## Your goal
The lines you return must be all those in the data that hold the string "WSGI".

## Information given
----

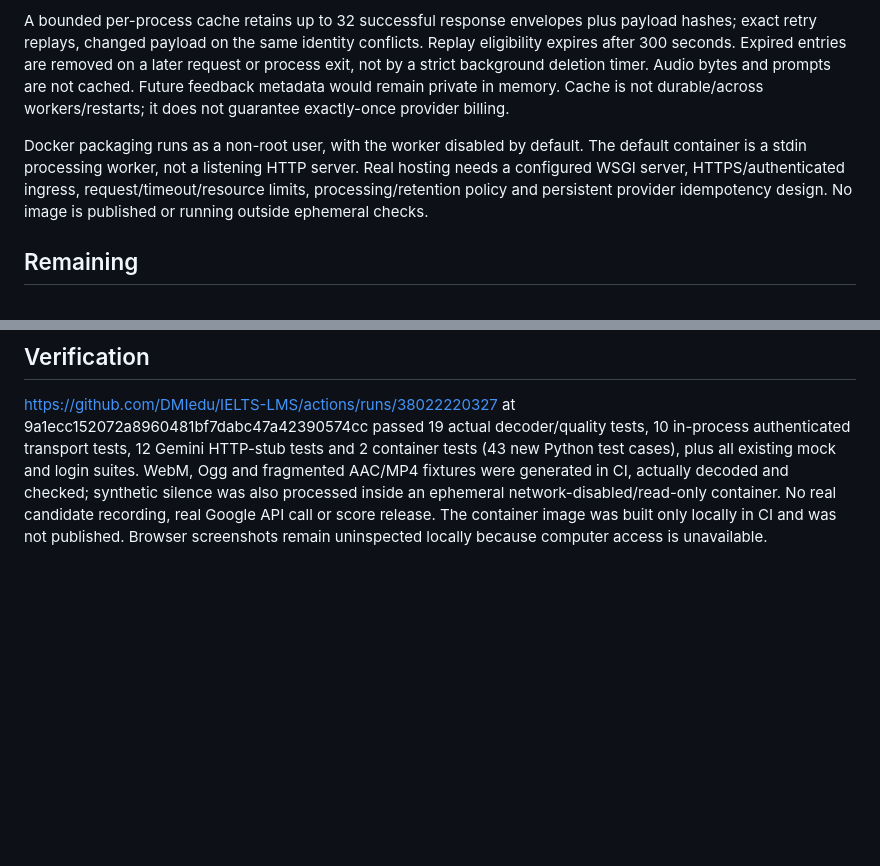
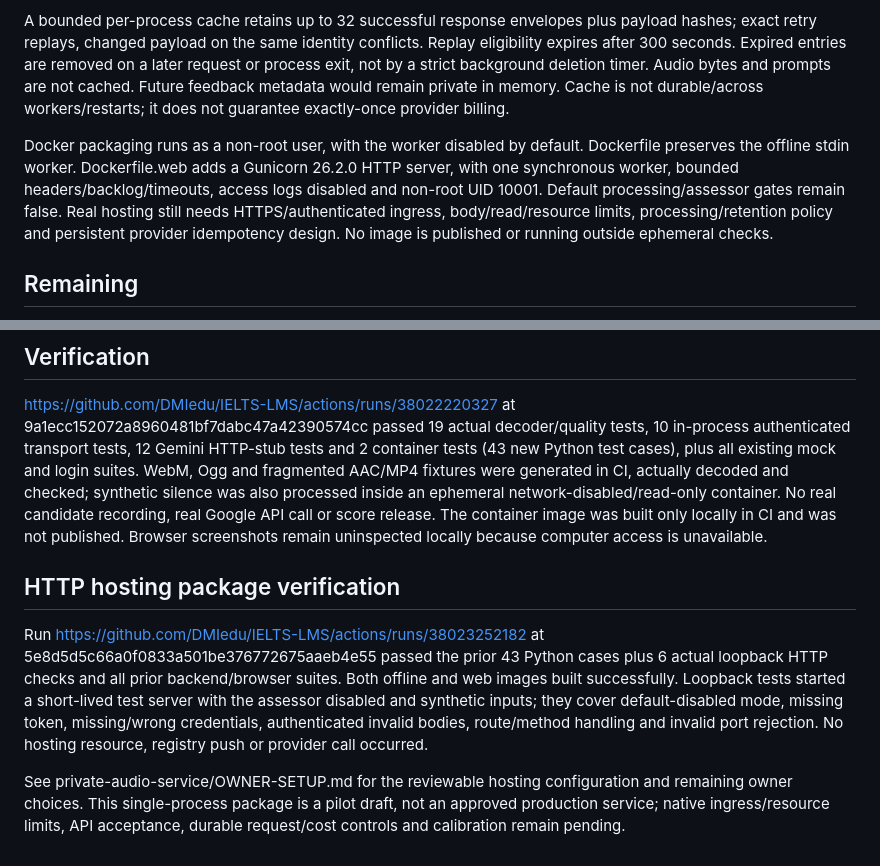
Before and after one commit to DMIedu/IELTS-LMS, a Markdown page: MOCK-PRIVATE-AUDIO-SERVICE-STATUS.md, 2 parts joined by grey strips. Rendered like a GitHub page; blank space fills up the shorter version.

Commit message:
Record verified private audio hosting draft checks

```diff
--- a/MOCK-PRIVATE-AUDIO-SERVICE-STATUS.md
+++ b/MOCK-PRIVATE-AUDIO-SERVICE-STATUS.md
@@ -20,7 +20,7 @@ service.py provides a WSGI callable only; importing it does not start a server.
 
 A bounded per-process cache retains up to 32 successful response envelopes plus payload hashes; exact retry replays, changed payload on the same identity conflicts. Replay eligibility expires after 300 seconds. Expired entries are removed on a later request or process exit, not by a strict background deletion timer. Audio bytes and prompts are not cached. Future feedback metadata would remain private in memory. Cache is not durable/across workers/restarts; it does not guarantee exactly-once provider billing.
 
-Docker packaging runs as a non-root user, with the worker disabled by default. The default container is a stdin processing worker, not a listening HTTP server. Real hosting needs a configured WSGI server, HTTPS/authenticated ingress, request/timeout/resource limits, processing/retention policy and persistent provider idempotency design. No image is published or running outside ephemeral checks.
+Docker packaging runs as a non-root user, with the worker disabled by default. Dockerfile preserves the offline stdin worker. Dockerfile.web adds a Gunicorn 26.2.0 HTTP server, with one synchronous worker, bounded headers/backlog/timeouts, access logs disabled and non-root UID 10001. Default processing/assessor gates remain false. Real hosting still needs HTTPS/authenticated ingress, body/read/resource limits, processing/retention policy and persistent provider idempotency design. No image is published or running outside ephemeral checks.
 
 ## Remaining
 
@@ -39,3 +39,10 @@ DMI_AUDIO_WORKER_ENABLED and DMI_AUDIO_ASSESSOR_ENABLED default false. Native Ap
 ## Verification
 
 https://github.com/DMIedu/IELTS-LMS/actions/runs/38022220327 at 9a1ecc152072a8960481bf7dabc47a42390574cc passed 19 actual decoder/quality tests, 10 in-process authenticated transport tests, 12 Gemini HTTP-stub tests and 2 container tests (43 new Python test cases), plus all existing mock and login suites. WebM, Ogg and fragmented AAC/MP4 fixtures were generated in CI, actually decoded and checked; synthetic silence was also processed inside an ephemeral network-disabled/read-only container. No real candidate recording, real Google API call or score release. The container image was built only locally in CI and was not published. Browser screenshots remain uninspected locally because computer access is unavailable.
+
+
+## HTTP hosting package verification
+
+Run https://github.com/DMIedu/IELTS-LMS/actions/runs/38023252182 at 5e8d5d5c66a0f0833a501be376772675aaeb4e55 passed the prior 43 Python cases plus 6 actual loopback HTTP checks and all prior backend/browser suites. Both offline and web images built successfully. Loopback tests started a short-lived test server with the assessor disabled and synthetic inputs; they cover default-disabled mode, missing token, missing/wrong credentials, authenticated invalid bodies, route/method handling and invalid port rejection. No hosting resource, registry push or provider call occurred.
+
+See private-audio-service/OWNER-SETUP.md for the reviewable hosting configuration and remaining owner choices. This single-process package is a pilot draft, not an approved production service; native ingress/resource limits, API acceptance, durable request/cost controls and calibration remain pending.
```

----

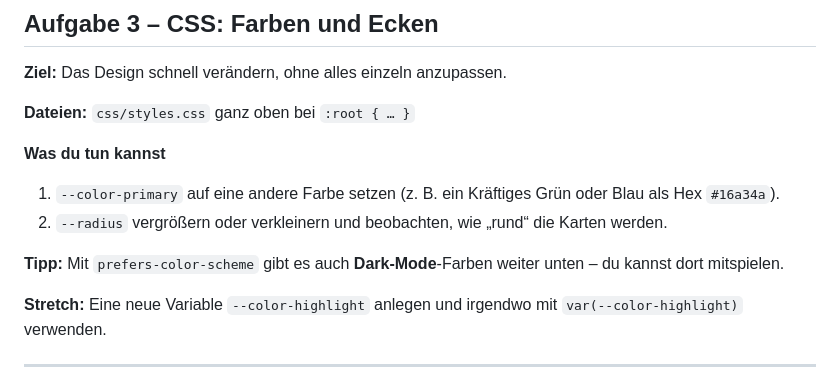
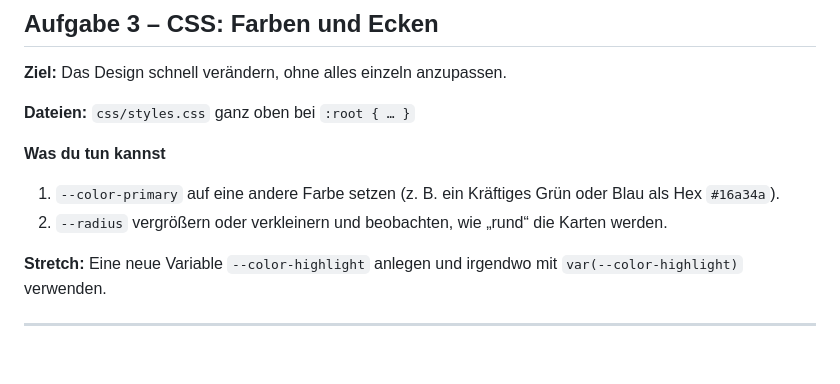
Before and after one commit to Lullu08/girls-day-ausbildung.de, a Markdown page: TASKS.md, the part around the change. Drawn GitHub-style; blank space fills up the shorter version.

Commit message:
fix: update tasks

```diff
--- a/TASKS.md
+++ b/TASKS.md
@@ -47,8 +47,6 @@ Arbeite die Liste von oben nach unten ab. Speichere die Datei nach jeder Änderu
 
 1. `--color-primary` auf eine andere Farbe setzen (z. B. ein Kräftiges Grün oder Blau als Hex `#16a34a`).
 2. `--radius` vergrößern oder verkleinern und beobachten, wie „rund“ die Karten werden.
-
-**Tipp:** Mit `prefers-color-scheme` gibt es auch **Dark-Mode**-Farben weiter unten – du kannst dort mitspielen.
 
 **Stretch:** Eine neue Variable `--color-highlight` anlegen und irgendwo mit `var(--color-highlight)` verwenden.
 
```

----

## Written response
@@ -20,7 +20,7 @@ service.py provides a WSGI callable only; importing it does not start a server.
-Docker packaging runs as a non-root user, with the worker disabled by default. The default container is a stdin processing worker, not a listening HTTP server. Real hosting needs a configured WSGI server, HTTPS/authenticated ingress, request/timeout/resource limits, processing/retention policy and persistent provider idempotency design. No image is published or running outside ephemeral checks.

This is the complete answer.